╭─ Data extract

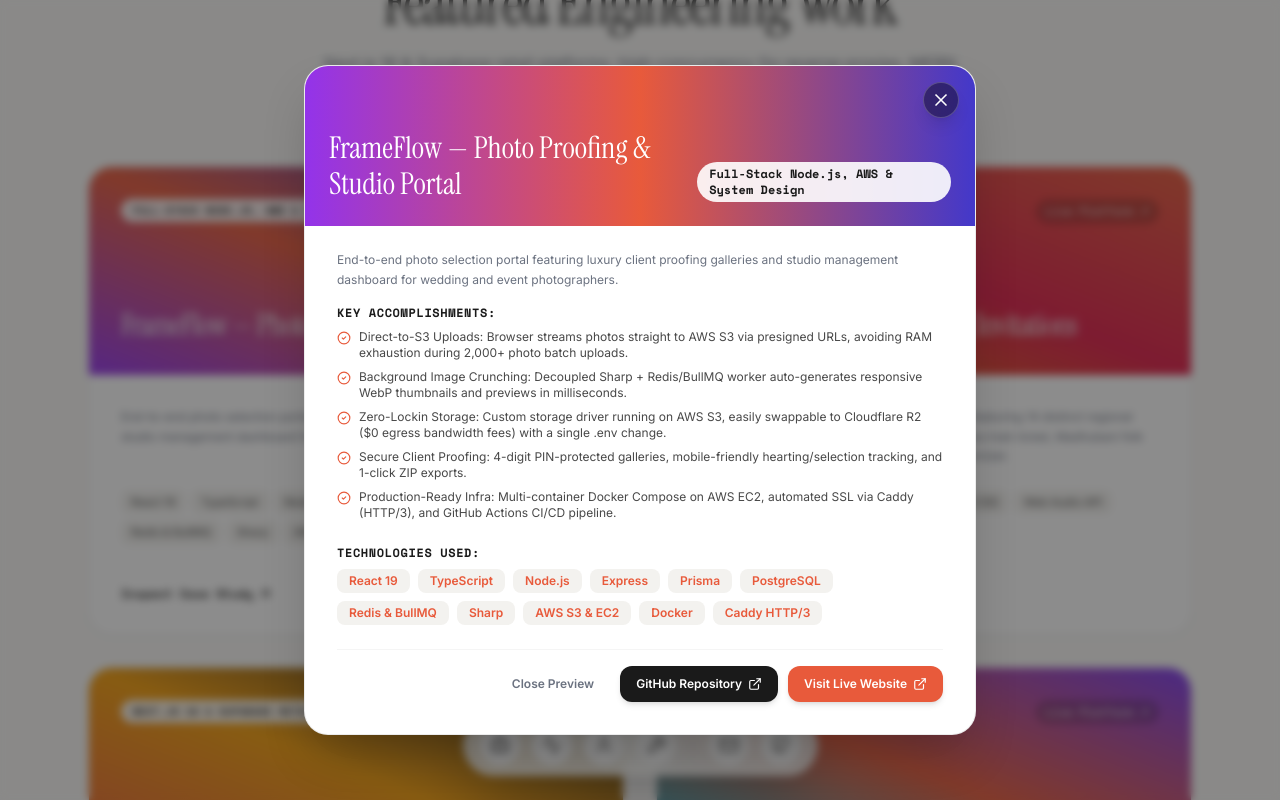
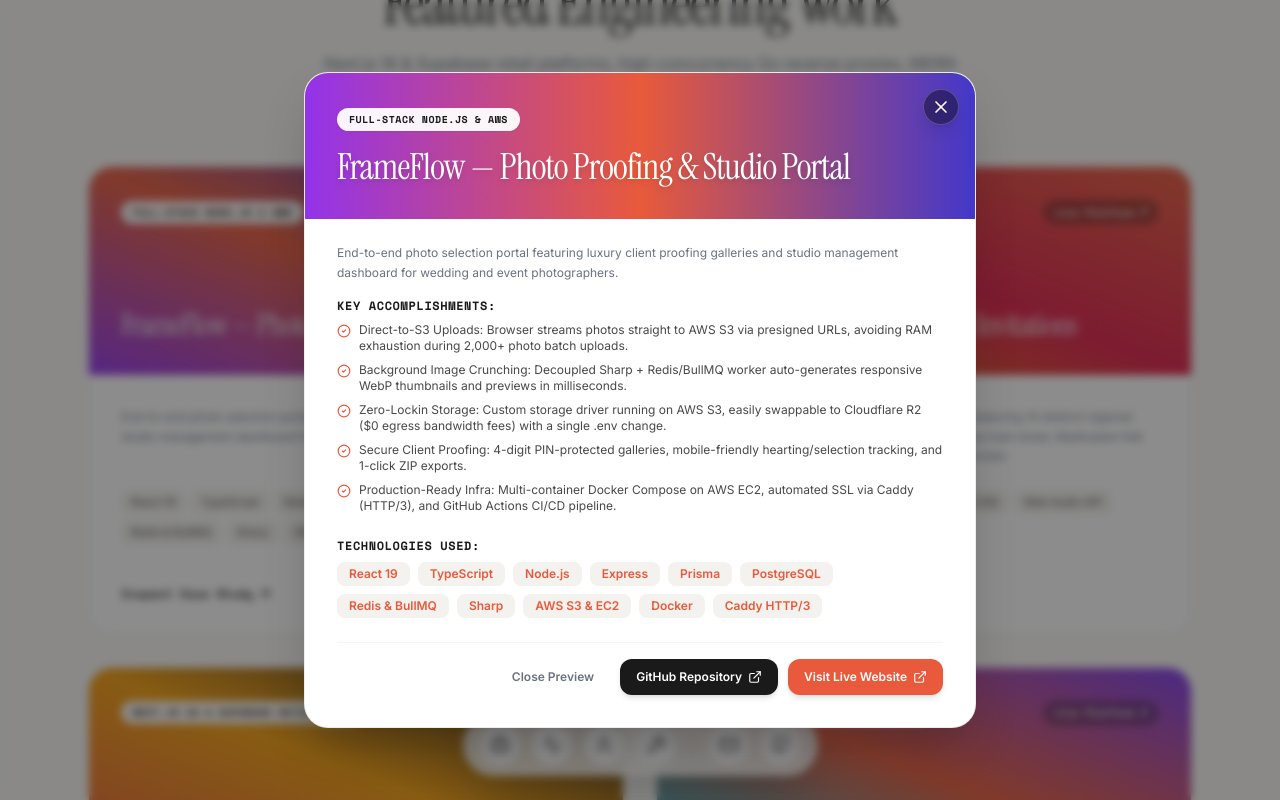
Before and after one commit to BhadraSuman/Portfolio2026, a Next.js app: page / in a window 1280 px wide. Both pictures are taken after a click on the element 356 px from the left and 2796 px from the top of the page. Shown: the part 2396-3196 px from the top of the page. Built offline with nearby package versions, Linux system fonts and the light colour scheme.

Commit message:
fix: redesign project card & modal header badges for clean single-line rendering

```diff
--- a/components/ProjectsSection.tsx
+++ b/components/ProjectsSection.tsx
@@ -20,7 +20,7 @@
   {
     id: 1,
     title: 'FrameFlow — Photo Proofing & Studio Portal',
-    category: 'Full-Stack Node.js, AWS & System Design',
+    category: 'Full-Stack Node.js & AWS',
     description: 'End-to-end photo selection portal featuring luxury client proofing galleries and studio management dashboard for wedding and event photographers.',
     highlights: [
       'Direct-to-S3 Uploads: Browser streams photos straight to AWS S3 via presigned URLs, avoiding RAM exhaustion during 2,000+ photo batch uploads.',
@@ -37,7 +37,7 @@
   {
     id: 2,
     title: 'UtsavPatra — Digital Wedding Invitations',
-    category: 'Culturally-Aware SaaS & Next.js 15',
+    category: 'Culturally-Aware Wedding SaaS',
     description: 'Digital wedding invitation SaaS for Indian couples featuring 14 distinct regional templates (1920s Gazette, Bollywood, Vivah Express train ticket, Madhubani folk art), personalized guest links, and live tryout customizer.',
     highlights: [
       '14 Regional Culturally-Aware Templates: Built 14 distinct regional themes (1920s Gazette newspaper, Bollywood movie poster, Vivah Express train ticket, Madhubani folk art, Phulkari embroidery, etc.).',
@@ -139,13 +139,14 @@
             <div className={`h-52 w-full bg-gradient-to-tr ${project.gradient} p-6 sm:p-8 flex flex-col justify-between relative overflow-hidden`}>
               <div className="absolute inset-0 bg-grid-dots opacity-20 pointer-events-none" />
 
-              <div className="flex justify-between items-start z-10">
-                <span className="px-3 py-1 bg-white/90 backdrop-blur-md rounded-full text-[10px] font-mono-tag font-bold text-[#1a1a1a] uppercase tracking-wider shadow-sm">
+              <div className="flex flex-wrap items-center justify-between gap-2 z-10">
+                <span className="px-3 py-1 bg-white/95 backdrop-blur-md rounded-full text-[10px] font-mono-tag font-bold text-[#1a1a1a] uppercase tracking-wider shadow-sm whitespace-nowrap">
                   {project.category}
                 </span>
                 {project.demoUrl && (
-                  <span className="px-2.5 py-1 bg-black/20 text-white text-[11px] font-mono-tag rounded-full">
-                    Live Platform ↗
+                  <span className="px-2.5 py-1 bg-black/30 backdrop-blur-sm text-white text-[10px] font-mono-tag font-bold rounded-full whitespace-nowrap shrink-0 flex items-center gap-1 border border-white/20">
+                    <span>Live Platform</span>
+                    <span className="text-xs">↗</span>
                   </span>
                 )}
               </div>
@@ -207,11 +208,20 @@
               <X className="w-5 h-5" />
             </button>
 
-            <div className={`h-40 -mx-6 -mt-6 sm:-mx-8 sm:-mt-8 mb-6 bg-gradient-to-r ${activeProject.gradient} p-6 flex items-end justify-between relative`}>
-              <h3 className="font-serif-title text-3xl text-white">{activeProject.title}</h3>
-              <span className="bg-white/90 text-[#1a1a1a] text-xs font-mono-tag font-bold px-3 py-1 rounded-full">
-                {activeProject.category}
-              </span>
+            <div className={`min-h-[140px] -mx-6 -mt-6 sm:-mx-8 sm:-mt-8 mb-6 bg-gradient-to-r ${activeProject.gradient} p-6 sm:p-8 flex flex-col justify-between relative overflow-hidden`}>
+              <div className="absolute inset-0 bg-grid-dots opacity-20 pointer-events-none" />
+
+              <div className="z-10 mb-4">
+                <span className="inline-block px-3 py-1 bg-white/95 backdrop-blur-md text-[#1a1a1a] text-[10px] font-mono-tag font-bold rounded-full uppercase tracking-wider shadow-sm whitespace-nowrap">
+                  {activeProject.category}
+                </span>
+              </div>
+
+              <div className="z-10 pr-12">
+                <h3 className="font-serif-title text-2xl sm:text-4xl text-white tracking-tight drop-shadow-md leading-tight">
+                  {activeProject.title}
+                </h3>
+              </div>
             </div>
 
             <p className="text-[#6b7280] text-xs leading-relaxed mb-4">
```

╰─

• What the exercise asks:
Please give the data above again in exact form and omit every picture.

• Solution to the problem:
Before and after one commit to BhadraSuman/Portfolio2026, a Next.js app: page / in a window 1280 px wide. Both pictures are taken after a click on the element 356 px from the left and 2796 px from the top of the page. Shown: the part 2396-3196 px from the top of the page. Built offline with nearby package versions, Linux system fonts and the light colour scheme.

Commit message:
fix: redesign project card & modal header badges for clean single-line rendering

```diff
--- a/components/ProjectsSection.tsx
+++ b/components/ProjectsSection.tsx
@@ -20,7 +20,7 @@
   {
     id: 1,
     title: 'FrameFlow — Photo Proofing & Studio Portal',
-    category: 'Full-Stack Node.js, AWS & System Design',
+    category: 'Full-Stack Node.js & AWS',
     description: 'End-to-end photo selection portal featuring luxury client proofing galleries and studio management dashboard for wedding and event photographers.',
     highlights: [
       'Direct-to-S3 Uploads: Browser streams photos straight to AWS S3 via presigned URLs, avoiding RAM exhaustion during 2,000+ photo batch uploads.',
@@ -37,7 +37,7 @@
   {
     id: 2,
     title: 'UtsavPatra — Digital Wedding Invitations',
-    category: 'Culturally-Aware SaaS & Next.js 15',
+    category: 'Culturally-Aware Wedding SaaS',
     description: 'Digital wedding invitation SaaS for Indian couples featuring 14 distinct regional templates (1920s Gazette, Bollywood, Vivah Express train ticket, Madhubani folk art), personalized guest links, and live tryout customizer.',
     highlights: [
       '14 Regional Culturally-Aware Templates: Built 14 distinct regional themes (1920s Gazette newspaper, Bollywood movie poster, Vivah Express train ticket, Madhubani folk art, Phulkari embroidery, etc.).',
@@ -139,13 +139,14 @@
             <div className={`h-52 w-full bg-gradient-to-tr ${project.gradient} p-6 sm:p-8 flex flex-col justify-between relative overflow-hidden`}>
               <div className="absolute inset-0 bg-grid-dots opacity-20 pointer-events-none" />
 
-              <div className="flex justify-between items-start z-10">
-                <span className="px-3 py-1 bg-white/90 backdrop-blur-md rounded-full text-[10px] font-mono-tag font-bold text-[#1a1a1a] uppercase tracking-wider shadow-sm">
+              <div className="flex flex-wrap items-center justify-between gap-2 z-10">
+                <span className="px-3 py-1 bg-white/95 backdrop-blur-md rounded-full text-[10px] font-mono-tag font-bold text-[#1a1a1a] uppercase tracking-wider shadow-sm whitespace-nowrap">
                   {project.category}
                 </span>
                 {project.demoUrl && (
-                  <span className="px-2.5 py-1 bg-black/20 text-white text-[11px] font-mono-tag rounded-full">
-                    Live Platform ↗
+                  <span className="px-2.5 py-1 bg-black/30 backdrop-blur-sm text-white text-[10px] font-mono-tag font-bold rounded-full whitespace-nowrap shrink-0 flex items-center gap-1 border border-white/20">
+                    <span>Live Platform</span>
+                    <span className="text-xs">↗</span>
                   </span>
                 )}
               </div>
@@ -207,11 +208,20 @@
               <X className="w-5 h-5" />
             </button>
 
-            <div className={`h-40 -mx-6 -mt-6 sm:-mx-8 sm:-mt-8 mb-6 bg-gradient-to-r ${activeProject.gradient} p-6 flex items-end justify-between relative`}>
-              <h3 className="font-serif-title text-3xl text-white">{activeProject.title}</h3>
-              <span className="bg-white/90 text-[#1a1a1a] text-xs font-mono-tag font-bold px-3 py-1 rounded-full">
-                {activeProject.category}
-              </span>
+            <div className={`min-h-[140px] -mx-6 -mt-6 sm:-mx-8 sm:-mt-8 mb-6 bg-gradient-to-r ${activeProject.gradient} p-6 sm:p-8 flex flex-col justify-between relative overflow-hidden`}>
+              <div className="absolute inset-0 bg-grid-dots opacity-20 pointer-events-none" />
+
+              <div className="z-10 mb-4">
+                <span className="inline-block px-3 py-1 bg-white/95 backdrop-blur-md text-[#1a1a1a] text-[10px] font-mono-tag font-bold rounded-full uppercase tracking-wider shadow-sm whitespace-nowrap">
+                  {activeProject.category}
+                </span>
+              </div>
+
+              <div className="z-10 pr-12">
+                <h3 className="font-serif-title text-2xl sm:text-4xl text-white tracking-tight drop-shadow-md leading-tight">
+                  {activeProject.title}
+                </h3>
+              </div>
             </div>
 
             <p className="text-[#6b7280] text-xs leading-relaxed mb-4">
```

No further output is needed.